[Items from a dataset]
>>>>
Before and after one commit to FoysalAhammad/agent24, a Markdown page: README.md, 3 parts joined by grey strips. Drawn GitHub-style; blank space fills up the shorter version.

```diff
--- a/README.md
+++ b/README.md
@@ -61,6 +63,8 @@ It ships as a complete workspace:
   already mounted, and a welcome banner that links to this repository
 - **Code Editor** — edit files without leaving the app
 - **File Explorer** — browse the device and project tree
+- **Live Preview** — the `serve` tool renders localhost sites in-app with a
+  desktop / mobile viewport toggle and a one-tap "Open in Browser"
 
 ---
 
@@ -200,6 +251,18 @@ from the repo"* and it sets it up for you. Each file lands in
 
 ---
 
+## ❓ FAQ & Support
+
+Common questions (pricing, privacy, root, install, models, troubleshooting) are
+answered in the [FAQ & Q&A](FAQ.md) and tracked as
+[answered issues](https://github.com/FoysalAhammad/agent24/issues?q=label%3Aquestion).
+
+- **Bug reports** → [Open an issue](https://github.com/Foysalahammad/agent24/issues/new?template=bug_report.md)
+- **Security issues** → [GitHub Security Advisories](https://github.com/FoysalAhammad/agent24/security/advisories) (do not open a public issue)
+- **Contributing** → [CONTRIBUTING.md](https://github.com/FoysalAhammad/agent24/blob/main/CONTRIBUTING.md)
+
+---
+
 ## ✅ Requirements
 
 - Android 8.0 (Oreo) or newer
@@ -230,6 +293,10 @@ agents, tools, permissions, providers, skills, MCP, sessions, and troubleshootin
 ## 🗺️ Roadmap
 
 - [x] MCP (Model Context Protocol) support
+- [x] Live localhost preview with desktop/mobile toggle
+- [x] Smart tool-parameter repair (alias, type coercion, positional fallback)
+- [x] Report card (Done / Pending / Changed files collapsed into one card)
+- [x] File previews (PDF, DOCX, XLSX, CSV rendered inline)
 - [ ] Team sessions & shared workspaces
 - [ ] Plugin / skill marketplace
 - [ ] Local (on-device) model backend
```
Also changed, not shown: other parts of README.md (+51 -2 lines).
<<<<
→ **The task**
Your answer should be only the number of lines in the records that hold the word "README".

→ **Task answer**
4